The three entities and the county have worked for more than a year on a joint use agreement to accommodate multiple recreational and educational uses at the park. Leaders of the respective groups say they are eager to cooperate with one another. They are also hesitant to stir up past history which – as I understand it, having come to this beat just a little over a year ago – appeared to pit the interests of dog owners against the interests of those who want to wanted to see active agriculture at Howe farm.

Mosby, Arno Bergstom, the director of WSU Kitsap County Extension, and Danny Horovitz of Kitsap Dogs Parks Inc. have all shown a good faith effort to cooperate with one another. Mosby, who like me arrived at the party after the big flap was over, said he is sensitive to past conflicts over the fate of Howe Farm.
“As a district, we wanted to work to try to quell some of those anxieties and bring us all together to the table to work toward our goals,” Mosby said.

But, at least in some quarters, anxiety remains extant.

Scott Hall worked on the original Howe Farm stewardship committee before it disbanded. Hall is passionate about preserving farm land in Kitsap County. It’s his opinion that the district and WSU are getting shortchanged because the dog park is located on prime agricultural land. Hall, who now serves on the district’s agricultural advisory board, wants the county to conduct a “formal review” of land use at Howe Farm before the district and WSU sign on the dotted line.

Mosby says Hall is entitled to his opinion but does not speak for the district.

Today I spoke with Don Martin, who has served on the county’s Parks Advisory Board for the past three years and who was an interested observer during the height of the controversy over dogs at Howe Farm. In his personal opinion, it would be a mistake to dedicate Howe farm, or any other county park for that matter, exclusively to one use or another. “All of our parks are multi-use,” said Martin. “They were purchased as multi-use and we’ve got to maintain them as multi-use.” That, said Martin (in his opinion), will require building on the cooperative foundation that has been laid by the various entities interested in Howe Farm. “We’ve got everybody working together right now, we shouldn’t go backwards.”

Off-Leash Areas: Howe Farm Ready for Action, SK Park a Possibility

Dogs owners have been out in force taking advantage of newly renovated off-leash areas at Howe Farm County Park.

Danny Horovitz of Kitsap Dog Parks Inc. said completion of the project, along with an expanded parking lot and single-stall rest room, is cause to celebrate.

“We’re real excited to have it open,” said Horovitz. “A lot of people want this. A lot of people are using it.”

A ribbon-cutting is planned for 2:30 p.m. Wednesday.

Kitsap Dog Parks and South Kitsap School District are negotiating with the county on an agreement that would allow both entities to play a role in Howe Farm’s use. The school district, with WSU Kitsap County Cooperative Extension, would like to use part of the land for agricultural and vocational classes. Dogs Parks Inc. would like to develop trails for dog owners.

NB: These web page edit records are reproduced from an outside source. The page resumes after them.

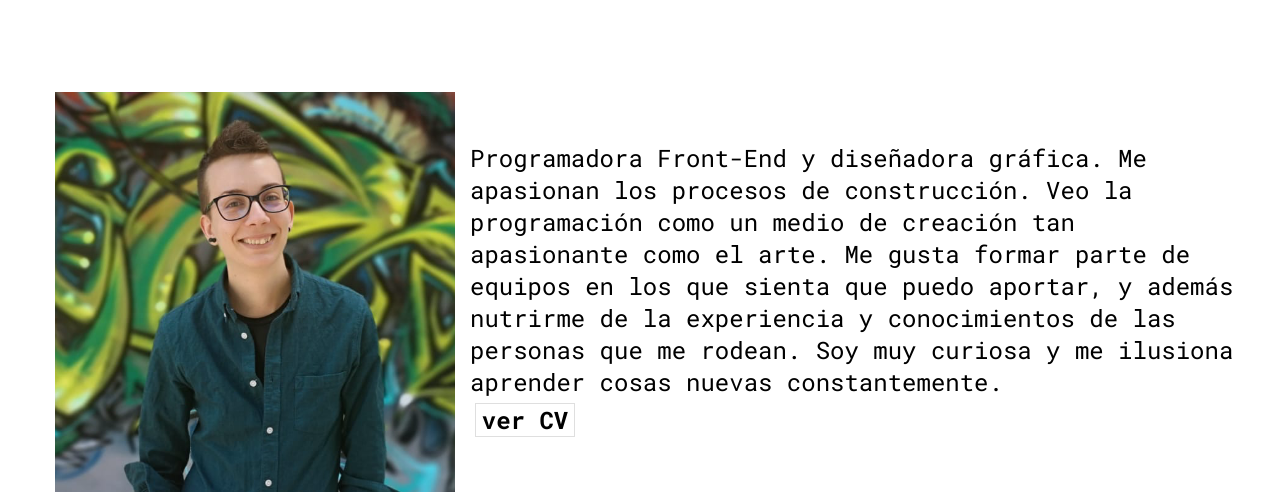
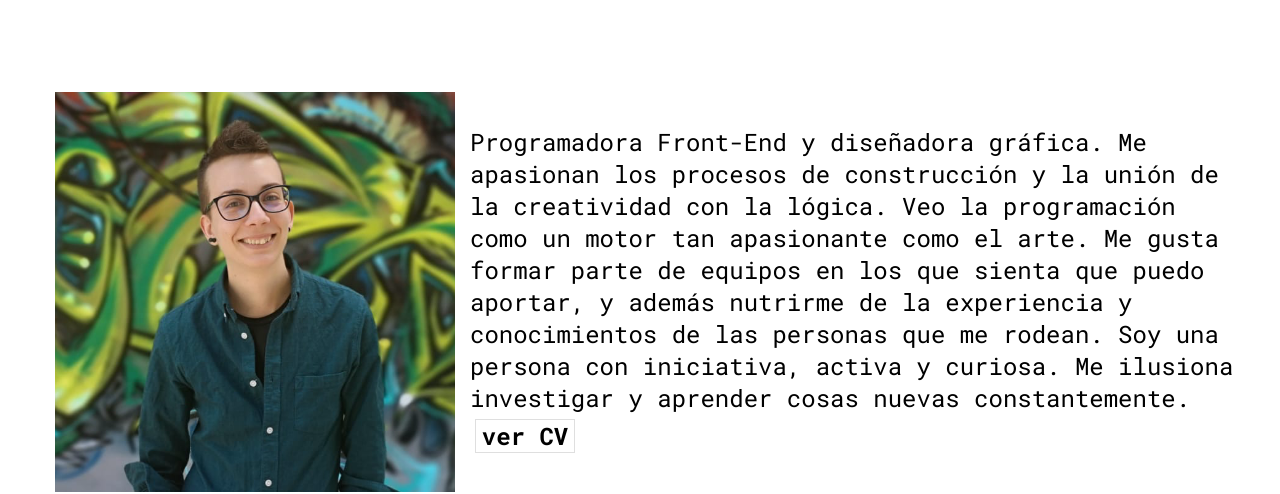
Before and after one commit to elvirafuente/personal-project, a React (Create React App) app: page / in a window 1280 px wide. Shown: the part 980-1474 px from the top of the page. Built offline with nearby package versions, Linux system fonts and the light colour scheme.

Commit message:
add new cv

```diff
--- a/src/components/About/index.js
+++ b/src/components/About/index.js
@@ -11,7 +11,11 @@ function About() {
                 <div className="section__content">
                     <img src={ProfilePicture} alt="Elvira Fuente" className="section__image" />
                     <div className="section__description-container">
-                        <p className="section__description">Programadora Front-End y diseñadora gráfica. Me apasionan los procesos de construcción. Veo la programación como un medio de creación tan apasionante como el arte. Me gusta formar parte de equipos en los que sienta que puedo aportar, y además nutrirme de la experiencia y conocimientos de las personas que me rodean. Soy muy curiosa y me ilusiona aprender cosas nuevas constantemente.</p>
+                        <p className="section__description">Programadora Front-End y diseñadora gráfica.
+
+Me apasionan los procesos de construcción y la unión de la creatividad con la lógica. Veo la programación como un motor tan apasionante como el arte.
+
+Me gusta formar parte de equipos en los que sienta que puedo aportar, y además nutrirme de la experiencia y conocimientos de las personas que me rodean. Soy una persona con iniciativa, activa y curiosa. Me ilusiona investigar y aprender cosas nuevas constantemente.</p>
                         <a href={CV} target="_blank" rel="noopener noreferrer" className="card__link"><p className="card__link-text">ver CV</p></a>
                     </div>
                 </div>
```
Also changed, not shown: 8 other files (tests, documents, lock files or other folders).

Horovitz said his organization and the district are ready and willing to cooperate.
“There’s excitement for both groups to be working together,” he said.

While the news at Howe Farm is upbeat, some dog owners have complained to the county about stepped up enforcement of leash laws at South Kitsap Community Park, according to Dori Leckner, senior parks maintenance supervisor.

The county took over the park this summer, and dog owners who have been used to letting their dogs run free are finding posted leash laws enforced by county personnel. Signs at the park notify them of the availability of Howe Farm and Bandix Dog Park, also in South Kitsap.

South Kitsap Commissioner Jan Angel said the idea of having an off-leash area at SK Park is “not off the table.” Nearly a dozen special interest groups representing various sports and recreational pursuits are working with the county on future development of the park.

Anyone interested in having an off-leash area at SK Park should contact Arvilla Ohlde at (360) 337-5361.

If you are a dog owner, what are your thoughts on off-leash opportunities in Kitsap County?

Howe Farm: Parking Lot Work to Begin Soon

Long-awaited improvements to Howe Farm, a county park in South Kitsap, will begin in early August. The park will be closed for up to three months during renovations.
Kitsap County commissioners on Monday gave final approval for spending $327,972 in capital facilities funds on paving and expanding the parking lot, building a single-stall restroom and finishing a fence around the dog off-leash area.
“This is the first step in the development of this park,” said Brian Lyman, project manager for the county’s Department of Facilities, Parks and Recreation.
The improvements are part of a master plan for the 83-acre park developed with public input, South Kitsap Commissioner Jan Angel said. The money was authorized two years ago as part of the county’s parks improvement plan.
Despite the county’s budget woes, spending on projects like this is seen as cost-effective because they won’t require a lot of maintenance, Central Kitsap Commissioner Josh Brown said.
County officials are negotiating with three groups on use of the park. The South Kitsap School District hopes to use part of the land as an open-air learning lab for its agriculture students. The WSU Kitsap County Extension wants to hold gardening and other horticulture classes there, and Kitsap Dog Parks Inc. would like to develop trails for dog owners.
County commissioners in March endorsed the proposed partnerships. A public hearing will be part of the commissioners’ discussion of the proposal, said Lyman, who could not say when it would be placed on the agenda.
The school district has extensive plans for gardens and livestock areas that, along with extension gardens, would essentially transform the park into a working farm. Angel emphasized that public input would take place before any plans proceed.
“Obviously it’s a hot potato for the neighborhood, whether there are farm animals there,” she said. “I think there are things that could work well there and things that would not work so well.”
New North Kitsap Commissioner Steve Bauer, the former Bellevue city manager, cited a similar project there. He said he was enthusiastic about the proposal for Howe Farm.
“At the risk of getting lots of phone calls and e-mail I don’t want, I’ll say I’m really excited about something like this. … It was wonderful seeing kids in this day and age getting up close with a farm animal.”
The dog park is another hot potato. With the fencing incomplete, some dog owners have been using areas outside the designated off-leash zone, a practice not endorsed by Kitsap Dog Parks Inc. Some people, dog owners among them, have objected to proposed plans for the park, saying the area should be left au natural.
Once the fencing is complete, Lyman said the it will be easier to keep dog owners in the off-leash zone.

Commissioners Endorse Groups’ Use of Howe Farm

The Kitsap County Board of Commissioners on Wednesday gave the go-ahead to three groups who want to collaborate on their activities at Howe Farm.
South Kitsap School District hopes to use the 83-acre county park as an open air learning lab for its agriculture students. WSU Kitsap County Extension wants to hold gardening and other horticulture classes there, and Kitsap Dog Parks Inc. would like to develop trails and an off-leash area for dog owners.
All three commissioners seemed to favor the proposal, and they instructed representatives of the groups to continue working toward an agreement that can later be cemented with a resolution of the board.

Continue reading

Howe Now Howe Farm?

The Kitsap County Parks and Recreation Advisory Board on Wednesday voted to recommend a proposal from South Kitsap School District and WSU Kitsap County Extension for agricultural projects at Howe Farm that would be open to both students and the public. The decision passed unanimously despite protests from people at the meeting at Givens Community Center who said the 83-acre county park in South Kitsap should be left as it is.

Continue reading